Location: Eastern Idaho
Type of stream: Freestone river
Angling methods Fly and spinning
Species: Rainbow in upper reaches, browns and rainbows below Mesa Falls
Access Easy to moderate
Season: Varies by section, check current Idaho regulations. Supporting
Services: Last Chance
Short take: As easy and as tough as can be
Handicapped access: Yes, below Island Park Dam
Closest TU Chapter: Snake River Cutthroats
Inconsistent water flows have challenged Henry’s Fork over the years. However agreements brokered by the Henry’s Fork Foundation with an assist from TU’s Idaho Water Project have facilitated a cooperation among the Bureau of Reclamation, the Fremont-Madison Irrigation District, the Idaho Department of Fish and Game, and other stakeholders has resulted in more consistent flows which ensure that Henry’s Fork will remain one of Idaho’s premier trout streams

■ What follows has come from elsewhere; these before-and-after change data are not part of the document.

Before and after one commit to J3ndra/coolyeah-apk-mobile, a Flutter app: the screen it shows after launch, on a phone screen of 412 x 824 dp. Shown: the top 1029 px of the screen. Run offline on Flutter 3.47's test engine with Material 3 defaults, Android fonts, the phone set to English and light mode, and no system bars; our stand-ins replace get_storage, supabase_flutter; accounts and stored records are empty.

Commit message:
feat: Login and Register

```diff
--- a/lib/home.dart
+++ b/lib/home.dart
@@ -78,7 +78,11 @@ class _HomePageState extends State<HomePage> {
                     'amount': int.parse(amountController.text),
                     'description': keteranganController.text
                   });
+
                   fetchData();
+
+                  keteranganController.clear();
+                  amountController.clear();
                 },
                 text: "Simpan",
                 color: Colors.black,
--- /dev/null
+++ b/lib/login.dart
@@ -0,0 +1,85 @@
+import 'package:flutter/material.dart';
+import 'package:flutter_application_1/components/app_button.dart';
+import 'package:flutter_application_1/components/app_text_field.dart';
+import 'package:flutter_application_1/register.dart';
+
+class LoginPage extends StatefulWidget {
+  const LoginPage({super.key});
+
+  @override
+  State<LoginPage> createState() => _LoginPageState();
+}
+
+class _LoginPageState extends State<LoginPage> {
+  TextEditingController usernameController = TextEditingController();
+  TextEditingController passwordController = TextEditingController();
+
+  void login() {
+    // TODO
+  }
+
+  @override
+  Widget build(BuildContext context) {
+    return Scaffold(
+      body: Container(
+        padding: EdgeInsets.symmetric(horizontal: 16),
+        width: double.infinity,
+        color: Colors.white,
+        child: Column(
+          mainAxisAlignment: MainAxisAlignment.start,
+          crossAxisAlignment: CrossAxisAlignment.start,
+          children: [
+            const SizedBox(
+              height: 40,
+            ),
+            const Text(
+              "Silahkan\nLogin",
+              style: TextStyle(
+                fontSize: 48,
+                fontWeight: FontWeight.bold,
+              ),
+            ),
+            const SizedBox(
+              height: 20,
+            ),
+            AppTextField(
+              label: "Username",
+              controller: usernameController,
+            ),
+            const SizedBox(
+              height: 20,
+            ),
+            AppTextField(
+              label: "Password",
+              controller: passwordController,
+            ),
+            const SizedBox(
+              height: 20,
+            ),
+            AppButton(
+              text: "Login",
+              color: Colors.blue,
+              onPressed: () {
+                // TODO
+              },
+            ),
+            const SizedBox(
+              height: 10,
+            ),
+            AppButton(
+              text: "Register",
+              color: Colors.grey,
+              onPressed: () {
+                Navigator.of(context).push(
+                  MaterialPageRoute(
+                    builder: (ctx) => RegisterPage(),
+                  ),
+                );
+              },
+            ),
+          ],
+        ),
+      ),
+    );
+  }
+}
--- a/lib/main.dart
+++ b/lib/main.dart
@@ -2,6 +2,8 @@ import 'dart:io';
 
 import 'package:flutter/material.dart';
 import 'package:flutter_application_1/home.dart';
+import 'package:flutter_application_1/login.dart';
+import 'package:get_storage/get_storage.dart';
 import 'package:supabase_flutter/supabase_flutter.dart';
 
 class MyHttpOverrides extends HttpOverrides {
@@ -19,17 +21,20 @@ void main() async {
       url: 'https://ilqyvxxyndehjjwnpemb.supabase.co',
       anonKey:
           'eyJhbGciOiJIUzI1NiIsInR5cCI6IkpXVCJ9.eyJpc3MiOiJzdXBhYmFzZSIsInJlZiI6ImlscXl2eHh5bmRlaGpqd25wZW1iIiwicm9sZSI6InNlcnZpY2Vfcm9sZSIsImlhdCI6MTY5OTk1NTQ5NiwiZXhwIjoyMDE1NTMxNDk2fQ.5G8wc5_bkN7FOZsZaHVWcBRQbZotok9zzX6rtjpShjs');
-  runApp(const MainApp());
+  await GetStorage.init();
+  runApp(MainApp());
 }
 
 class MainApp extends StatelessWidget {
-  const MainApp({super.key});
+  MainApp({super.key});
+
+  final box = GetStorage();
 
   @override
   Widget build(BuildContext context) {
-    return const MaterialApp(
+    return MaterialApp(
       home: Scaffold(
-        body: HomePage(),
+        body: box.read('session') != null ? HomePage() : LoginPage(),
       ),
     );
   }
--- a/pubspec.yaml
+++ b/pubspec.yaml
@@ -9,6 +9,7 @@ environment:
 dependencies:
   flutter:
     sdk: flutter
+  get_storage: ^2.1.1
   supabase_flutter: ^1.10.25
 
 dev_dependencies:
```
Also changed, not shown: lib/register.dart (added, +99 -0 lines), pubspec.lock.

Let’s divide Henry’s Fork into four sections. Below Island Park Dam, the river cuts down between a set of low basalt bluffs for three miles in what’s known as Box Canyon. Best access is by boat, though some paths lead from the old road which swings west of US Rt. 20 between Last Chance and Island Park. Rainbows of 20 inches plus are frequently hung in these stretches on big nymphs—rubberlegs, stones, Bitch Creek are all good—and once in a while on dries.

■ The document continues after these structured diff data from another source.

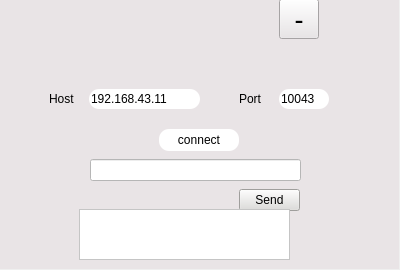
Before: the Qt Designer form client/ui/loginwindow.ui in pechpo/What-s-up, drawn with Qt 5.
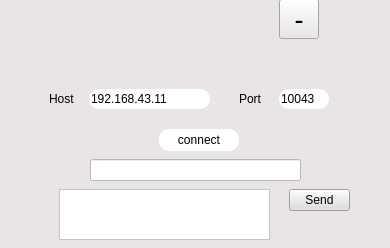
After: the same form once the commit is applied. Icons and pictures are not drawn.

Patch:
```diff
--- a/client/ui/loginwindow.ui
+++ b/client/ui/loginwindow.ui
@@ -6,8 +6,8 @@
    <rect>
     <x>0</x>
     <y>0</y>
-    <width>400</width>
-    <height>270</height>
+    <width>390</width>
+    <height>248</height>
    </rect>
   </property>
   <property name="windowTitle">
@@ -24,8 +24,8 @@
     <rect>
      <x>-1</x>
      <y>-1</y>
-     <width>400</width>
-     <height>270</height>
+     <width>391</width>
+     <height>251</height>
     </rect>
    </property>
    <property name="styleSheet">
@@ -65,7 +65,7 @@
    <widget class="QPushButton" name="sendButton">
     <property name="geometry">
      <rect>
-      <x>240</x>
+      <x>290</x>
       <y>190</y>
       <width>61</width>
       <height>22</height>
@@ -107,8 +107,8 @@
    <widget class="QTextEdit" name="receivedText">
     <property name="geometry">
      <rect>
-      <x>80</x>
-      <y>210</y>
+      <x>60</x>
+      <y>190</y>
       <width>211</width>
       <height>51</height>
      </rect>
@@ -139,7 +139,7 @@
      <rect>
       <x>90</x>
       <y>90</y>
-      <width>111</width>
+      <width>121</width>
       <height>20</height>
      </rect>
     </property>
```
Left out of the diff: 2 changed lines with no effect on the pictures.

Emerging from the Box about a mile upstream of Island Park, the gradient lessens. Here begins the 13-mile “Ranch” run of river that can be as stingy as Silver Creek or as generous as the Snake’s South Fork is wont to be. The upper and lower sections that flow through Harriman State Park resemble a spring creek, dotted here and there with islands and adjacent shoals Aquatic grasses undulate with the current.
Downstream from Osborne Bridge, the river flows through broad grasslands and just above Pinehaven begins to enter a canyon. Increasingly the river bed becomes rocky. Low bluffs grow as the river flows downstream. Anglers traveling by shanks mare can enter the river from a number of spots along US 20 or on the east side of the river from forest service tracks branching from Mesa Falls Road Wood Road 16 provide walk-in access to much of the eastern side of the river. Below Mesa Falls, the river breaks free of its caldera, ambles through a pair of small impoundments, and takes on the broad riffle run character of its sibling the South Fork of the Snake which it joins downstream from Rexford.